= Aim of the exercise =
Reproduce the listing that follows, line for line.

= Material for this exercise =
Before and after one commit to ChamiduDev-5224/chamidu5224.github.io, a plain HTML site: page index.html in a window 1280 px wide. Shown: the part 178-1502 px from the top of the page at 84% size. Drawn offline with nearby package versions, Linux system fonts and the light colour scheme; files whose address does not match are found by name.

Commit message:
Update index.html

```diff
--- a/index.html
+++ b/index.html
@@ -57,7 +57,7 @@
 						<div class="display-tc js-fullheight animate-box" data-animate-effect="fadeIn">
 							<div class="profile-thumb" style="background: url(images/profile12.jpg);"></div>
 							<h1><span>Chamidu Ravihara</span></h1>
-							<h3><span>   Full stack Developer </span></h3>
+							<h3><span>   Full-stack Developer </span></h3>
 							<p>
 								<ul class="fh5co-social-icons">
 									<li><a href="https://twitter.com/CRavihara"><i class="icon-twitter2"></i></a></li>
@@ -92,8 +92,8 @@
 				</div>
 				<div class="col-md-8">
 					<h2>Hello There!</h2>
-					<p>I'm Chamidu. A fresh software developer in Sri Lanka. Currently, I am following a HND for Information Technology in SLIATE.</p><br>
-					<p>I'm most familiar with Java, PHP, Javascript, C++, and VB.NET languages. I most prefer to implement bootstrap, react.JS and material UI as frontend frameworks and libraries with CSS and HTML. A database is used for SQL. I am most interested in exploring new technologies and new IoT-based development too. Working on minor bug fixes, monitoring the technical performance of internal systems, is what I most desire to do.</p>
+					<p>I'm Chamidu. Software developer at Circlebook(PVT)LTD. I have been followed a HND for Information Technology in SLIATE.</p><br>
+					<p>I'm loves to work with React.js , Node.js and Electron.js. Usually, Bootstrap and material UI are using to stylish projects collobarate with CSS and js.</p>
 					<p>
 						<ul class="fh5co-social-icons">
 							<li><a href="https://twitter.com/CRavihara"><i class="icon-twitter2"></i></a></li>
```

= Task result =
Before and after one commit to ChamiduDev-5224/chamidu5224.github.io, a plain HTML site: page index.html in a window 1280 px wide. Shown: the part 178-1502 px from the top of the page at 84% size. Drawn offline with nearby package versions, Linux system fonts and the light colour scheme; files whose address does not match are found by name.

Commit message:
Update index.html

```diff
--- a/index.html
+++ b/index.html
@@ -57,7 +57,7 @@
 						<div class="display-tc js-fullheight animate-box" data-animate-effect="fadeIn">
 							<div class="profile-thumb" style="background: url(images/profile12.jpg);"></div>
 							<h1><span>Chamidu Ravihara</span></h1>
-							<h3><span>   Full stack Developer </span></h3>
+							<h3><span>   Full-stack Developer </span></h3>
 							<p>
 								<ul class="fh5co-social-icons">
 									<li><a href="https://twitter.com/CRavihara"><i class="icon-twitter2"></i></a></li>
@@ -92,8 +92,8 @@
 				</div>
 				<div class="col-md-8">
 					<h2>Hello There!</h2>
-					<p>I'm Chamidu. A fresh software developer in Sri Lanka. Currently, I am following a HND for Information Technology in SLIATE.</p><br>
-					<p>I'm most familiar with Java, PHP, Javascript, C++, and VB.NET languages. I most prefer to implement bootstrap, react.JS and material UI as frontend frameworks and libraries with CSS and HTML. A database is used for SQL. I am most interested in exploring new technologies and new IoT-based development too. Working on minor bug fixes, monitoring the technical performance of internal systems, is what I most desire to do.</p>
+					<p>I'm Chamidu. Software developer at Circlebook(PVT)LTD. I have been followed a HND for Information Technology in SLIATE.</p><br>
+					<p>I'm loves to work with React.js , Node.js and Electron.js. Usually, Bootstrap and material UI are using to stylish projects collobarate with CSS and js.</p>
 					<p>
 						<ul class="fh5co-social-icons">
 							<li><a href="https://twitter.com/CRavihara"><i class="icon-twitter2"></i></a></li>
```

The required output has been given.